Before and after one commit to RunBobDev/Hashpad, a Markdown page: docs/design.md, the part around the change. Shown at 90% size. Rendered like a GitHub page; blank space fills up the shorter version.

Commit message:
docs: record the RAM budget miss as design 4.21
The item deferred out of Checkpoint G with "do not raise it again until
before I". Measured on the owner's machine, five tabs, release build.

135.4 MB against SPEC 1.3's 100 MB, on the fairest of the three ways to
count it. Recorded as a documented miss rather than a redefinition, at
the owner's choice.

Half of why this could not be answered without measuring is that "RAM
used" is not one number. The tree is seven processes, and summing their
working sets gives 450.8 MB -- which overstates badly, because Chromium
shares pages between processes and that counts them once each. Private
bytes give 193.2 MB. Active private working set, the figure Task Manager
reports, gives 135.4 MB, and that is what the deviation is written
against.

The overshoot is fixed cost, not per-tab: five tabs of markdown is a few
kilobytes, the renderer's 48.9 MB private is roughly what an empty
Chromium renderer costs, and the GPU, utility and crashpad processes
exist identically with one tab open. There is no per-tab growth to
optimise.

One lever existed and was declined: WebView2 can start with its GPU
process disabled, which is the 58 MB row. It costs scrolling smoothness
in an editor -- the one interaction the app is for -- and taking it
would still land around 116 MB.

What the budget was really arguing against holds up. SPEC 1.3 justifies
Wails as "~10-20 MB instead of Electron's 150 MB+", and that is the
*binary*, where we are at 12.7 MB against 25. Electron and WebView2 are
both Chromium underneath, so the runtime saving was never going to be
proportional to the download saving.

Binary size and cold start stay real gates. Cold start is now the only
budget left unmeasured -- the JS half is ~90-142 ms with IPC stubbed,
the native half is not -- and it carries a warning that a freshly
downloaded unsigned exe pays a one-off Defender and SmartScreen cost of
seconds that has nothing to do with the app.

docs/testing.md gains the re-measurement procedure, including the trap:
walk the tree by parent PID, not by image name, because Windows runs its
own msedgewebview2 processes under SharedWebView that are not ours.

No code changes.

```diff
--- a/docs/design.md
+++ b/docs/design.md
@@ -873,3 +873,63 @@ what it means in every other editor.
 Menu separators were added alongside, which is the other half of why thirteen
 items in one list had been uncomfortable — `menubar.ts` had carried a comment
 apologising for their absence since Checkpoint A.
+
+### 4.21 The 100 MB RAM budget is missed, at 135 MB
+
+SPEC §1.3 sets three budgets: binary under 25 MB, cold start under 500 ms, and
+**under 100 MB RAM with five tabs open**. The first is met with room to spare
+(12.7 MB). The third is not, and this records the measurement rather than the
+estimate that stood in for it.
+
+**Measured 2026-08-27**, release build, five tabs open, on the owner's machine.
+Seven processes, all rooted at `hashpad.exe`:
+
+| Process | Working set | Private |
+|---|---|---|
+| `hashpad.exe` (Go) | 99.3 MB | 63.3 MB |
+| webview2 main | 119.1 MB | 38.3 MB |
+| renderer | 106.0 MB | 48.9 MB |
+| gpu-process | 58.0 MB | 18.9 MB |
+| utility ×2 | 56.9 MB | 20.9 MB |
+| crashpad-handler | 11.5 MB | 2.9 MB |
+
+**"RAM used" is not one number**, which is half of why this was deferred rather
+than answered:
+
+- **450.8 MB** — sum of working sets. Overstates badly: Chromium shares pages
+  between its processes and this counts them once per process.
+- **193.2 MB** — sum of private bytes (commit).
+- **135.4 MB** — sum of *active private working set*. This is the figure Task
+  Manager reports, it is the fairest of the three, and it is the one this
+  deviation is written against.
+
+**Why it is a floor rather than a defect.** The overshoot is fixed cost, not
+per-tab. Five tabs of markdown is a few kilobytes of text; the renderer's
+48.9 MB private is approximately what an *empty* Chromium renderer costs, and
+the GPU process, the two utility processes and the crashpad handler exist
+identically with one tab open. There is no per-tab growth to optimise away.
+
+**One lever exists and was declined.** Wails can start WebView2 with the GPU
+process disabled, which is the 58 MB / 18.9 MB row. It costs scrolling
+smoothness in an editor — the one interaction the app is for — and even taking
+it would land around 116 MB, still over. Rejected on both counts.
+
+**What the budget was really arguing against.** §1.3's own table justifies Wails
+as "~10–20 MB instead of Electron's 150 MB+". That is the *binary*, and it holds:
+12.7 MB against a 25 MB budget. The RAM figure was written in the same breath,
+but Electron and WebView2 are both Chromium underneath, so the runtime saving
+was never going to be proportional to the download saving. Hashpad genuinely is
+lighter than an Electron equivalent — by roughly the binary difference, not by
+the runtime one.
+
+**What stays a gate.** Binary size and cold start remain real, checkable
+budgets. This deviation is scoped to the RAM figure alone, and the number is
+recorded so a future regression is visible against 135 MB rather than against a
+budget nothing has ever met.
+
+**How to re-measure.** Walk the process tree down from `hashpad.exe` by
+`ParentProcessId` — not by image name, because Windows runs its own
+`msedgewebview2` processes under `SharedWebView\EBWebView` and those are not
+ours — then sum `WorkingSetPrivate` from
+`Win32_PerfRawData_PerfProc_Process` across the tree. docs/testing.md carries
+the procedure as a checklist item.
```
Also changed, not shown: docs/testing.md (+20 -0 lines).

+ + +

▶ WORK REQUIRED
A faithful, complete copy of the entries above is required.

▶ EXERCISE SOLUTION
Before and after one commit to RunBobDev/Hashpad, a Markdown page: docs/design.md, the part around the change. Shown at 90% size. Rendered like a GitHub page; blank space fills up the shorter version.

Commit message:
docs: record the RAM budget miss as design 4.21
The item deferred out of Checkpoint G with "do not raise it again until
before I". Measured on the owner's machine, five tabs, release build.

135.4 MB against SPEC 1.3's 100 MB, on the fairest of the three ways to
count it. Recorded as a documented miss rather than a redefinition, at
the owner's choice.

Half of why this could not be answered without measuring is that "RAM
used" is not one number. The tree is seven processes, and summing their
working sets gives 450.8 MB -- which overstates badly, because Chromium
shares pages between processes and that counts them once each. Private
bytes give 193.2 MB. Active private working set, the figure Task Manager
reports, gives 135.4 MB, and that is what the deviation is written
against.

The overshoot is fixed cost, not per-tab: five tabs of markdown is a few
kilobytes, the renderer's 48.9 MB private is roughly what an empty
Chromium renderer costs, and the GPU, utility and crashpad processes
exist identically with one tab open. There is no per-tab growth to
optimise.

One lever existed and was declined: WebView2 can start with its GPU
process disabled, which is the 58 MB row. It costs scrolling smoothness
in an editor -- the one interaction the app is for -- and taking it
would still land around 116 MB.

What the budget was really arguing against holds up. SPEC 1.3 justifies
Wails as "~10-20 MB instead of Electron's 150 MB+", and that is the
*binary*, where we are at 12.7 MB against 25. Electron and WebView2 are
both Chromium underneath, so the runtime saving was never going to be
proportional to the download saving.

Binary size and cold start stay real gates. Cold start is now the only
budget left unmeasured -- the JS half is ~90-142 ms with IPC stubbed,
the native half is not -- and it carries a warning that a freshly
downloaded unsigned exe pays a one-off Defender and SmartScreen cost of
seconds that has nothing to do with the app.

docs/testing.md gains the re-measurement procedure, including the trap:
walk the tree by parent PID, not by image name, because Windows runs its
own msedgewebview2 processes under SharedWebView that are not ours.

No code changes.

```diff
--- a/docs/design.md
+++ b/docs/design.md
@@ -873,3 +873,63 @@ what it means in every other editor.
 Menu separators were added alongside, which is the other half of why thirteen
 items in one list had been uncomfortable — `menubar.ts` had carried a comment
 apologising for their absence since Checkpoint A.
+
+### 4.21 The 100 MB RAM budget is missed, at 135 MB
+
+SPEC §1.3 sets three budgets: binary under 25 MB, cold start under 500 ms, and
+**under 100 MB RAM with five tabs open**. The first is met with room to spare
+(12.7 MB). The third is not, and this records the measurement rather than the
+estimate that stood in for it.
+
+**Measured 2026-08-27**, release build, five tabs open, on the owner's machine.
+Seven processes, all rooted at `hashpad.exe`:
+
+| Process | Working set | Private |
+|---|---|---|
+| `hashpad.exe` (Go) | 99.3 MB | 63.3 MB |
+| webview2 main | 119.1 MB | 38.3 MB |
+| renderer | 106.0 MB | 48.9 MB |
+| gpu-process | 58.0 MB | 18.9 MB |
+| utility ×2 | 56.9 MB | 20.9 MB |
+| crashpad-handler | 11.5 MB | 2.9 MB |
+
+**"RAM used" is not one number**, which is half of why this was deferred rather
+than answered:
+
+- **450.8 MB** — sum of working sets. Overstates badly: Chromium shares pages
+  between its processes and this counts them once per process.
+- **193.2 MB** — sum of private bytes (commit).
+- **135.4 MB** — sum of *active private working set*. This is the figure Task
+  Manager reports, it is the fairest of the three, and it is the one this
+  deviation is written against.
+
+**Why it is a floor rather than a defect.** The overshoot is fixed cost, not
+per-tab. Five tabs of markdown is a few kilobytes of text; the renderer's
+48.9 MB private is approximately what an *empty* Chromium renderer costs, and
+the GPU process, the two utility processes and the crashpad handler exist
+identically with one tab open. There is no per-tab growth to optimise away.
+
+**One lever exists and was declined.** Wails can start WebView2 with the GPU
+process disabled, which is the 58 MB / 18.9 MB row. It costs scrolling
+smoothness in an editor — the one interaction the app is for — and even taking
+it would land around 116 MB, still over. Rejected on both counts.
+
+**What the budget was really arguing against.** §1.3's own table justifies Wails
+as "~10–20 MB instead of Electron's 150 MB+". That is the *binary*, and it holds:
+12.7 MB against a 25 MB budget. The RAM figure was written in the same breath,
+but Electron and WebView2 are both Chromium underneath, so the runtime saving
+was never going to be proportional to the download saving. Hashpad genuinely is
+lighter than an Electron equivalent — by roughly the binary difference, not by
+the runtime one.
+
+**What stays a gate.** Binary size and cold start remain real, checkable
+budgets. This deviation is scoped to the RAM figure alone, and the number is
+recorded so a future regression is visible against 135 MB rather than against a
+budget nothing has ever met.
+
+**How to re-measure.** Walk the process tree down from `hashpad.exe` by
+`ParentProcessId` — not by image name, because Windows runs its own
+`msedgewebview2` processes under `SharedWebView\EBWebView` and those are not
+ours — then sum `WorkingSetPrivate` from
+`Win32_PerfRawData_PerfProc_Process` across the tree. docs/testing.md carries
+the procedure as a checklist item.
```
Also changed, not shown: docs/testing.md (+20 -0 lines).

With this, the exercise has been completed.